Many persons have failed in the cultivation of this plant by attempting to grow it in too high a temperature; but when grown in a cool fernery, and plentifully supplied with moisture both in the atmosphere and at its roots, it will be found to succeed well, and its fronds will not only be stouter and broader, but also of a better colour, than those grown in a hot stove. The plant is a native of New Zealand, and has been imported in considerable quantities, some of the trunks being from 1 foot to 18 inches high, and from 6 to 9 inches in diameter. These throw up fine heads of their feathery plumes if properly treated, and eventually make splendid specimens. Todea superba is grown in quantity by P. N. Eraser, Esq., Edinburgh, and also by Provost Russel, Mayfield, Falkirk, the latter gentleman having some fine specimens in the best possible condition.

In cool ferneries this plant will grow remarkably well, planted out in a moist situation, and soon forms a conspicuous object; or they may be successfully cultivated in a glass case specially contrived for them.

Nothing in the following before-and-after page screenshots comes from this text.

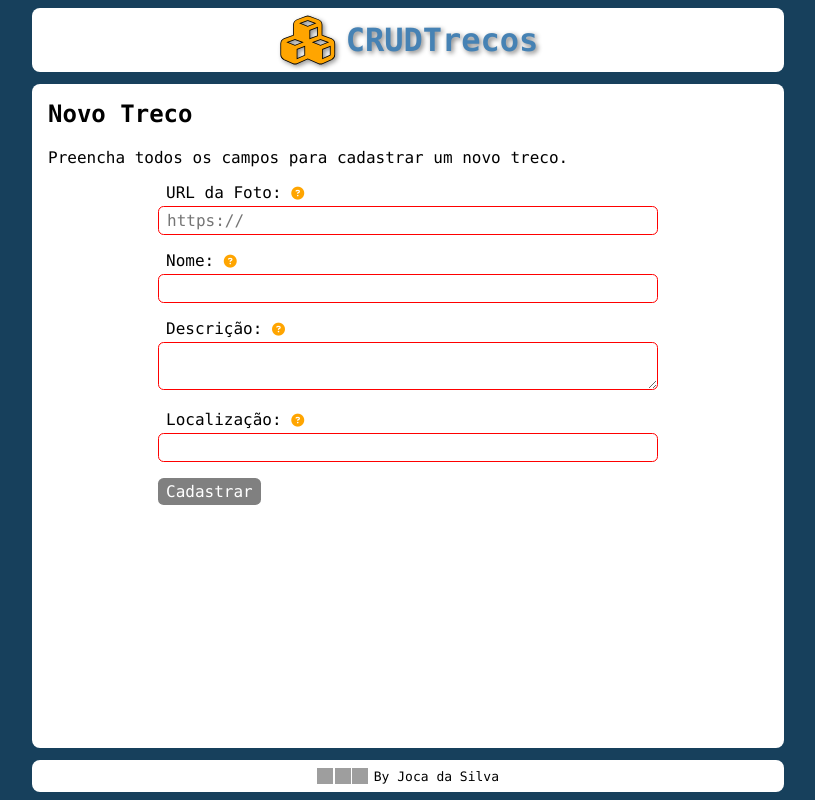
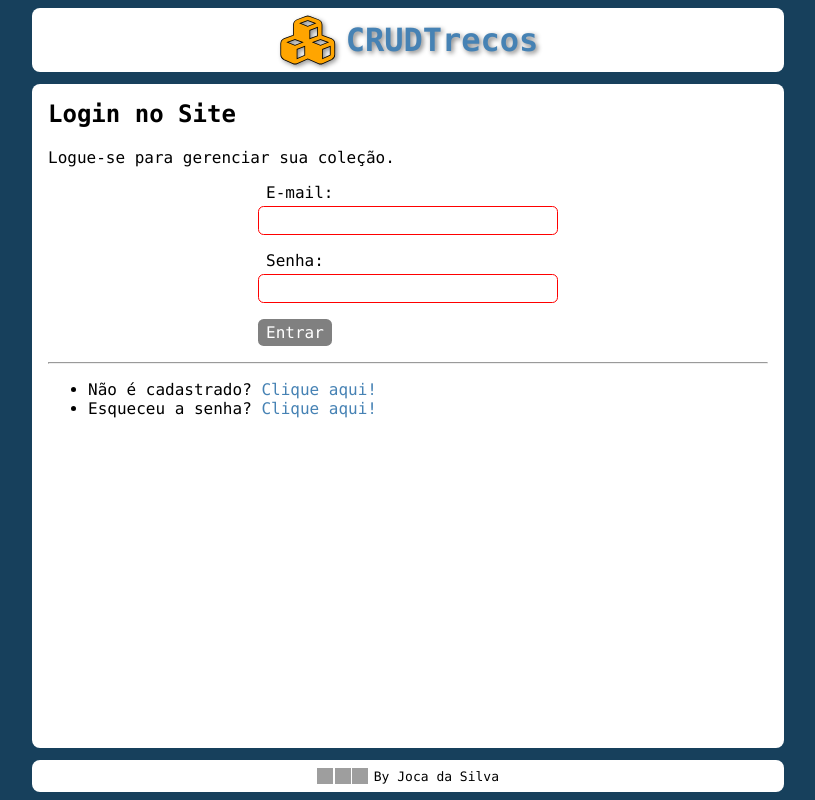
Before and after one commit to Teresa-cristina/crudtrecos, a Flask app: page /login in a window 1280 px wide. Shown: the whole page, without its empty margins (232-1047 px from the left). Run offline with Flask 3, Linux system fonts and the light colour scheme; some libraries are stand-ins or nearby versions; grey boxes are pictures that could not be loaded.

Commit message:
aula 08/11/2024

```diff
--- a/app.py
+++ b/app.py
@@ -1,6 +1,8 @@
 # Importa as dependências do aplicativo
-from flask import Flask, g, redirect, render_template, request, url_for
+from flask import Flask, g, make_response, redirect, render_template, request, url_for
 from flask_mysqldb import MySQL
+import json
+from functions.geral import datetime_para_string, remove_prefixo
 
 # Cria um aplicativo Flask chamado "app"
 app = Flask(__name__)
@@ -33,17 +35,36 @@ def start():
     # Setup do MySQL para dias da semana e meses em português
     cur.execute("SET lc_time_names = 'pt_BR'")
 
-    # Cria um usuário "fake" para testes
-    # No futuro, isso virá de um cookie
-    g.usuario = {
-        'id': '1',
-        'nome': 'Joca da Silva',
-        'pnome': 'Joca',
-    }
+    # Lê o cookie do usuário → 'usuario'
+    cookie = request.cookies.get('usuario')
+
+    if cookie:
+        # Se o cookie existe
+        # Converte o cookie JSON para um dicionário Python
+        g.usuario = json.loads(cookie)
+    else:
+        # Se o cookie não existe, a variável do ususário está vazia
+        g.usuario = ''
+
+    # # Cria um usuário "fake" para testes
+    # # No futuro, isso virá de um cookie
+    # g.usuario = {
+    #     'id': '1',
+    #     'nome': 'Joca da Silva',
+    #     'pnome': 'Joca',
+    # }
 
 
 @app.route("/")  # Rota raiz, equivalente a página inicial do site (index)
 def index():  # Função executada ao acessar a rota raiz
+
+    # Verifica se o usuário está logado → Pelo cookie
+    if g.usuario == '':
+        # Se o usuário não está logado
+        # Redireciona para a página de login
+        return redirect(url_for('login'))
+
+    acao = request.args.get('a')
 
     # Um SQL de teste para exibir todos os 'trecos' do usuário conectado
     sql = '''
@@ -54,7 +75,7 @@ def index():  # Função executada ao acessar a rota raiz
         ORDER BY t_data DESC
     '''
     cur = mysql.connection.cursor()
-    cur.execute(sql, g.usuario['id'])
+    cur.execute(sql, (g.usuario['id'],))
     trecos = cur.fetchall()
     cur.close()
 
@@ -66,6 +87,7 @@ def index():  # Função executada ao acessar a rota raiz
         'titulo': 'CRUDTrecos',
         'usuario': g.usuario,
         'trecos': trecos,
+        'acao': acao
     }
 
     # Renderiza o template HTML, passando valores (pagina) para ele
@@ -122,9 +144,75 @@ def novo():  # Função executada para cadastrar novo treco
 @app.route('/login', methods=['GET', 'POST'])  # Rota para login de usuário
 def login():
 
+    erro = False
+
+    if request.method == 'POST':
+        # Se o formulário foi enviado
+
+        # Pega os dados preenchidos no formulário
+        form = dict(request.form)
+
+        # Pesquisa se os dados existem no banco de dados → usuario
+        # datetime.datetime(2024, 11, 8, 9, 23, 28)
+        sql = '''
+            SELECT *,
+                -- Gera uma versão das datas em pt-BR
+                DATE_FORMAT(u_data, '%%d/%%m/%%Y às %%H:%%m') AS u_databr,
+                DATE_FORMAT(u_nascimento, '%%d/%%m/%%Y') AS u_nascimentobr
+            FROM usuario
+            WHERE u_email = %s
+                AND u_senha = SHA1(%s)
+                AND u_status = 'on'
+        '''
+        cur = mysql.connection.cursor()
+        cur.execute(sql, (form['email'], form['senha'],))
+        usuario = cur.fetchone()
+        cur.close()
+
+        # Teste mesa
+        # print('\n\n\nDICT:', usuario, '\n\n\n')
+
+        if usuario == None:
+            # Se o usuário não foi encontrado
+            erro = True
+        else:
+            # Se achou o usuário
+            # Apaga a senha do usuário para salvar no cookie
+            del usuario['u_senha']
+
+            # Primeiro nome do usuário
+            usuario['u_pnome'] = usuario['u_nome'].split()[0]
+
+            # Formata as datas para usar no JSON
+            usuario = datetime_para_string(usuario)
+
+            # Remove o prefixo das chaves do dicionário
+            cookie_valor = remove_prefixo(usuario)
+
+            # Converte os dados em JSON (texto) para gravar no cookie
+            # Porque cookies só aceitam dados na forma de JSON
+            cookie_json = json.dumps(cookie_valor)
+
+            # Teste de mesa
+            # print('\n\n\nCOOKIE:', cookie_json, '\n\n\n')
+
+            # Prepara a página de destino → index
+            resposta = make_response(redirect(url_for('index')))
+
+            # Cria um cookie
+            resposta.set_cookie(
+                key='usuario',  # Nome do cookie
+                value=cookie_json,  # Valor a ser gravado no cookie
+                max_age=60 * 60 * 24 * 365  # Validade do cookie em segundos
+            )
+
+            # Redireciona para a página de destino → index
+            return resposta
+
     # Dados, variáveis e valores a serem passados para o template HTML
     pagina = {
-        'titulo': 'CRUDTrecos - Login'
+        'titulo': 'CRUDTrecos - Login',
+        'erro': erro
     }
 
     return render_template('login.html', **pagina)
@@ -168,9 +256,8 @@ def perfil():
 @app.route('/apaga/<id>')
 def apaga(id):
 
-    # Apaga completamente o treco (CUIDADO!)
-    # sql = 'DELETE FROM treco WHERE t_id = %s'
-
+    # (des)comente o método para apagar conforme o seu caso
+    # sql = 'DELETE FROM treco WHERE t_id = %s' # Apaga completamente o treco (CUIDADO!)
     # Altera o status do treco para 'del'
     sql = "UPDATE treco SET t_status = 'del'  WHERE t_id = %s"
 
@@ -181,7 +268,24 @@ def apaga(id):
     cur.close()
 
     # Retorna para a página anterior
-    return redirect(url_for('index'))
+    return redirect(url_for('index', a='apagado'))
+
+
+@app.route('/logout')
+def logout():
+
+    # Página de destino de logout
+    resposta = make_response(redirect(url_for('login')))
+
+    # apaga o cookie do usuário
+    resposta.set_cookie(
+        key='usuario',  # Nome do cookie
+        value='',  # Apara o valor do cookie
+        max_age=0  # A validade do cookie é ZERO
+    )
+
+    # Redireciona para login
+    return resposta
 
 
 # Executa o servidor HTTP se estiver no modo de desenvolvimento
--- a/templates/login.html
+++ b/templates/login.html
@@ -1,61 +1,41 @@
-{# Inclui o template principal nesta página #}
 {% extends '_template.html' %}
 
-{# Bloco com conteúdo desta página #}
 {% block conteudo %}
 
-<h2>Novo Treco</h2>
+<h2>Login no Site</h2>
 
-<p>Preencha todos os campos para cadastrar um novo treco.</p>
+<p>Logue-se para gerenciar sua coleção.</p>
 
-<form action="/novo" method="post" id="formNovo">
+<form action="/login" method="post" id="formLogin">
 
     <p>
-        <label for="foto">
-            URL da Foto:
-            <span class="field-help" title="URL da foto local ou na Internet que deve iniciar com 'http://' ou 'https://'."><i class="fa-solid fa-circle-question"></i></span>
-        </label>
-        <input type="url" name="foto" id="foto" required placeholder="https://">
+        <label for="email">E-mail:</label>
+        <input type="email" name="email" id="email" required>
     </p>
 
     <p>
-        <label for="nome">
-            Nome:
-            <span class="field-help" title="Nome que identifica o treco."><i class="fa-solid fa-circle-question"></i></span>
-        </label>
-        <input type="text" name="nome" id="nome" required minlength="3">
+        <label for="senha">Senha:</label>
+        <input type="password" name="senha" id="senha" required pattern="(?=.*\d)(?=.*[a-z])(?=.*[A-Z]).{8,}">
     </p>
 
     <p>
-        <label for="descricao">
-            Descrição:
-            <span class="field-help" title="Descrição completa e detalhada do treco."><i class="fa-solid fa-circle-question"></i></span>
-        </label>
-        <textarea name="descricao" id="descricao" required minlength="5"></textarea>
-    </p>
-
-    <p>
-        <label for="localizacao">
-            Localização:
-            <span class="field-help" title="Onde o treco está armazenado."><i class="fa-solid fa-circle-question"></i></span>
-        </label>
-        <input type="text" name="localizacao" id="localizacao" required minlength="2">
-    </p>
-
-    <p>
-        <button type="submit">Cadastrar</button>
+        <button type="submit">Entrar</button>
     </p>
 
 </form>
+<hr>
+<ul>
+    <li>Não é cadastrado? <a href="/cadastro">Clique aqui!</a></li>
+    <li>Esqueceu a senha? <a href="/novasenha">Clique aqui!</a></li>
+</ul>
 
-{% if sucesso %}
+
+{% if erro %}
 
 <dialog id="myDialog">
-    <h4>Legal!</h4>
-    <p>Seu novo treco foi cadastrado!</p>
-    <form method="dialog">
-        <button>OK</button>
-    </form>
+    <h4>Oooops!</h4>
+    <p>Não encontrei seus dados! Verifique o e-mail e a senha e tente novamente.</p>
+    <form method="dialog"><button>OK</button></form>
 </dialog>
 <script>myDialog.showModal()</script>
 
--- a/templates/perfil.html
+++ b/templates/perfil.html
@@ -16,7 +16,7 @@
 </ul>
 
 <p>Clique no botão abaixo para sair do aplicativo neste dispositivo:</p>
-<p><button type="button">Encerrar sessão</button></p>
+<p><button type="button" onclick="location.href='/logout'">Encerrar sessão</button></p>
 
 <p>Clique no botão abaixo para encerrar sua conta no aplicativo. Lembre-se que sua coleção também será apagada!</p>
 <p><button type="button">Encerrar conta</button></p>
```
Also changed, not shown: functions/geral.py (added, +31 -0 lines), .database/database.sql.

When placed in a suitable position, this plant grows rapidly; and I have found them grow best in a compost of peat, living Sphagnum moss, and coarse river-sand, taking particular care that the pot is thoroughly well drained. The plant under discussion, like many others, is partial to an abundant supply of moisture overhead and at its roots; but it will speedily show signs of weakness if the compost turns sour through bad drainage or a superabundance of stagnant moisture. When grown in pots in a case, provision should be made for plunging the pots, common sand being a good material for this purpose. The surface may be planted with Selaginella after the plants are arranged, or a layer of living Sphagnum may be spread between the pots, which will not only add to the neatness of the whole, but also greatly assist in maintaining an equable state of heat and moisture at their roots - a very important point in the culture of these delicate plants.

The plant is freely propagated from spores, which are borne in profusion by well-established specimens; and I have now several dozens of nice little plants pricked out, that have come up promiscuously on the pot-tops.

Todea Pellucida

Todea Pellucida is another nice feathery species of this genus, that does well treated like the preceding. Its fronds are longer, and not so finely cut; but good healthy plants are very ornamental, either grown in cases or bell-glasses. Planted out in cool ferneries in the natural style, it soon makes itself at home.

Todea Wilkesiana

Todea Wilkesiana may be considered one of the rarest, and at the same time one of the daintiest, of Tree-ferns. It has a caudex varying in height from 1 to 2 feet, and fronds something resembling those of the last-mentioned species. It grows well in a glass case in the tropical fernery, but is not yet in general cultivation. Messrs Veitch & Sons, Chelsea, have a fine specimen of this beautiful species in their collection.

Todea (Africana) Barbara

This is very distinct in its appearance, when compared with the semi-pellucid delicacy of the preceding species. It has a large irregular trunk or caudex, and fine imported specimens weigh from 10 to 20 cwt. each. The noble specimen in the large temperate conservatory or winter-garden at Kew weighed 15 cwt. and is one of the finest specimens in this country.

The black massive caudex bears numerous crowns of leathery fronds which are decidedly opaque, and vary in length from 2 to 6 feet. Good specimen plants form noble objects for the natural fernery or conservatory. It has a robust constitution, when compared with those of its diaphanous congeners. Imported trunks root freely in a compost of neat fibrous loam and sandstone. When thoroughly established it requires but little attention, while its distinctive appearance cannot well be supplied by any other plant in cultivation, up to the present time.

F. W. B.